The perspective of her potentially taking her own life certainly brings its share of reality checks. When we lose someone or feel helpless while witnessing someone in pain, it’s not uncommon to ask ourselves “what if?”, “what could have I done differently?”, “am I responsible for what is happening?”. These questions can be really helpful and help you grow, but they also hold the potential to be pretty destructive if it is met with too much shame. Guilt is uncomfortable, but it can also be a powerful stepping stone towards growth for you. If we don’t learn from what we evaluate as being personal mistakes, then we condemn ourselves to repeat it over and over through our life. That’s obviously not what you want, which is truly admirable.

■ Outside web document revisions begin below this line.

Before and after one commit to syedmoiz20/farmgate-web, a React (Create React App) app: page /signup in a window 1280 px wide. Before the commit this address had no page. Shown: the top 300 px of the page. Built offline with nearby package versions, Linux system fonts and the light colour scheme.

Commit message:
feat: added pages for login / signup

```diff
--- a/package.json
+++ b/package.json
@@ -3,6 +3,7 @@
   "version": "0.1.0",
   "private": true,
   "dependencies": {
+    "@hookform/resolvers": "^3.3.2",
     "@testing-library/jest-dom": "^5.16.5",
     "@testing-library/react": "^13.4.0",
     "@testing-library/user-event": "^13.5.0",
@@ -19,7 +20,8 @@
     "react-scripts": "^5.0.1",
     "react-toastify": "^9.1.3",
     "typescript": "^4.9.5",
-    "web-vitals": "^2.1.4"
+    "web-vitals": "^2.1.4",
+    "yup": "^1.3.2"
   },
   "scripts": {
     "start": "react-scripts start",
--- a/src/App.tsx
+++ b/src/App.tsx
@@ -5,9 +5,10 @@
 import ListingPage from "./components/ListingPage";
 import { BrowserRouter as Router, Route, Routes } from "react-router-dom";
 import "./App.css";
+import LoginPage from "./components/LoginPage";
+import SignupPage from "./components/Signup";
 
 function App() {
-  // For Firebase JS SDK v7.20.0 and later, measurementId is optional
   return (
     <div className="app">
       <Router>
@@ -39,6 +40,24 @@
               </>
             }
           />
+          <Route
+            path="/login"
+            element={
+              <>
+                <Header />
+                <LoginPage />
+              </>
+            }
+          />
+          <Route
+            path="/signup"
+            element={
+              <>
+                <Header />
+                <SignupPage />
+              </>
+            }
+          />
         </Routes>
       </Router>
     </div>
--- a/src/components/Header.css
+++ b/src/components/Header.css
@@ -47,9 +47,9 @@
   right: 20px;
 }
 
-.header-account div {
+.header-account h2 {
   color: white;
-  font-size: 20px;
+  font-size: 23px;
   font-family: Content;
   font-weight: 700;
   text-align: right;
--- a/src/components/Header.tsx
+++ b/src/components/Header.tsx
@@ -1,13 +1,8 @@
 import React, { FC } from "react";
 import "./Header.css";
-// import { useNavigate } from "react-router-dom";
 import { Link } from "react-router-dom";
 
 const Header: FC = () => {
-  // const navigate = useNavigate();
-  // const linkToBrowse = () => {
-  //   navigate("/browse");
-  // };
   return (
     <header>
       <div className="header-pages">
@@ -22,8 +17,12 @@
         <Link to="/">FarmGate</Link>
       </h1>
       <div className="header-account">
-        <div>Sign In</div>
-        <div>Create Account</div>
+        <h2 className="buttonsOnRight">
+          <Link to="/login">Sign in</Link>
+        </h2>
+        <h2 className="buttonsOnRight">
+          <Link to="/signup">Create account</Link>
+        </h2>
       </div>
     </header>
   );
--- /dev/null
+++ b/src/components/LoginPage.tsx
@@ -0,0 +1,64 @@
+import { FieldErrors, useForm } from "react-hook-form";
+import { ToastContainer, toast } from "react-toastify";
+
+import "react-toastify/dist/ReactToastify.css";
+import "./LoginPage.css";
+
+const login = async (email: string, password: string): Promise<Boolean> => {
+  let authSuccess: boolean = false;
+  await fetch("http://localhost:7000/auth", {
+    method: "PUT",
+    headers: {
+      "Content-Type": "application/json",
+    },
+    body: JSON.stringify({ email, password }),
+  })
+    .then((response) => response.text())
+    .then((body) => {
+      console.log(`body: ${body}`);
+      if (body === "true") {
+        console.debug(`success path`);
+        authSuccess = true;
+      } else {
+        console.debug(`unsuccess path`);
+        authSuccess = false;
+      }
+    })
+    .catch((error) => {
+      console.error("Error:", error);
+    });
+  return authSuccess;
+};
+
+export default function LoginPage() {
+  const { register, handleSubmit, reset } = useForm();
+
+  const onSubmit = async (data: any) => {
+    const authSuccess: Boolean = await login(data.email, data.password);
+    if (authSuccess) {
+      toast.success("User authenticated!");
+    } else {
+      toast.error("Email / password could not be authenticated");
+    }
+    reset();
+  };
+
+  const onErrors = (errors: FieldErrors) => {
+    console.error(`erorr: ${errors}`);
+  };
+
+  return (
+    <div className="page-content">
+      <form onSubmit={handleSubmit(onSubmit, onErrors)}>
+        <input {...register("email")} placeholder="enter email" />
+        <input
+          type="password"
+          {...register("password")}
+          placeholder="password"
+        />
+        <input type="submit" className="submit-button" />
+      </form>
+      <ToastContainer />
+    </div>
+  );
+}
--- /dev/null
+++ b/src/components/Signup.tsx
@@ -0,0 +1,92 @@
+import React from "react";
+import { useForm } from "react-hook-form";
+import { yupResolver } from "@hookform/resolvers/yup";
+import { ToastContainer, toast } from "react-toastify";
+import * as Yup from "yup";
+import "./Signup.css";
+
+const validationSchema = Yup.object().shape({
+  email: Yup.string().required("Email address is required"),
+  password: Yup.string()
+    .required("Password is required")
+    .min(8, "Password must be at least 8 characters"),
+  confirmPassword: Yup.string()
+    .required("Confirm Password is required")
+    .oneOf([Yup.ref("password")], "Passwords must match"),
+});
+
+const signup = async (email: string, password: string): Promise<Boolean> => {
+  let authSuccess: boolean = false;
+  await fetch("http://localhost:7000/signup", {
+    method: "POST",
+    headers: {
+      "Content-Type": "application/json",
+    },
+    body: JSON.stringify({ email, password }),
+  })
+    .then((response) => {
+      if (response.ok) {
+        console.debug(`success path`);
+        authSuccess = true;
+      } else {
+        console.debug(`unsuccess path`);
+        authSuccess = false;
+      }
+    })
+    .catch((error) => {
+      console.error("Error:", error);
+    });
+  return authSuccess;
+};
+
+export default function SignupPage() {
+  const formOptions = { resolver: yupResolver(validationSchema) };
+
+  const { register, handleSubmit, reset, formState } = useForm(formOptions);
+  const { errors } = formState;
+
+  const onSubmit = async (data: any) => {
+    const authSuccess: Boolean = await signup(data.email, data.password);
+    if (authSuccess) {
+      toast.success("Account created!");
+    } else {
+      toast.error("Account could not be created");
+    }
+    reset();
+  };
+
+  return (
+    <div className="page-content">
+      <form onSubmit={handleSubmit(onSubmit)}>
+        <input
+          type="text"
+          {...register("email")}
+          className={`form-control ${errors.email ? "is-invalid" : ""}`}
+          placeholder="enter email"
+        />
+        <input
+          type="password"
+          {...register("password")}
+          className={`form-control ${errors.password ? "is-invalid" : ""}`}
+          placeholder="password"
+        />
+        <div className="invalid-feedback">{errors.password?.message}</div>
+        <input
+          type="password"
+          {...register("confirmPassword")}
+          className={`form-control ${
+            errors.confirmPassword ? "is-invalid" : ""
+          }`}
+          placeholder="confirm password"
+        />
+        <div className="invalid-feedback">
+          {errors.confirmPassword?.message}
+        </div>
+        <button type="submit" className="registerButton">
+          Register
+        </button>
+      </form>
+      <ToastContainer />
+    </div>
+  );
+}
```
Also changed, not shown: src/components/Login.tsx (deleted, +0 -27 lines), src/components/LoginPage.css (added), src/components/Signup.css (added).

It is really positive that you are working with your therapist, because guilt should never be the destination. It’s a tool. A very powerful one. And I truly commend you for acknowledging it and being honest with your story. A lot of people would have tried to hide it because of shame or a fear of judgment, although in the end we are our worst critics. But you are not running away. You are seeking truth, growth and accountability. You are trying to identify what belongs to you and what is about things that you can’t control. What you can do, 100%, is to learn to understand yourself better and why you have been feeling this need for a changing attachment with your ex. And as you have stated, to learn how to define boundaries with your ex that would be healthy for both of you. Timing plays a huge role in relationships. For now, you and her might need to keep some distance and heal your wounds on your own before eventually creating a new type of friendship with a new dynamic.

I hope you know that none of this makes you a bad person, and certainly not underserving to live. Your worth is not tied to this series of events. Although this is going to be a learning process for you, one that might be uncomfortable at times or even heartbreaking, but definitely something that is going to help you grow, to connect deeper with yourself, your needs, and understand others’ better too, as long as you remain open to it and keep seeking help.

Now you can sit down, observe the situation with a distance, acknowledge, understand and learn from what happened. Make sure to be honest with yourself, but also to give yourself a good amount of grace through that process. Between complete denial and a freezing self-bashing type of response, there is a real place for growth. Well done for engaging yourself on that path. Rest assured that you are not alone, and your life experiences - either positive or negative - only display that you are, ultimately, human.

Hold Fast. :hrtlegolove:


This topic was automatically closed after 365 days. New replies are no longer allowed.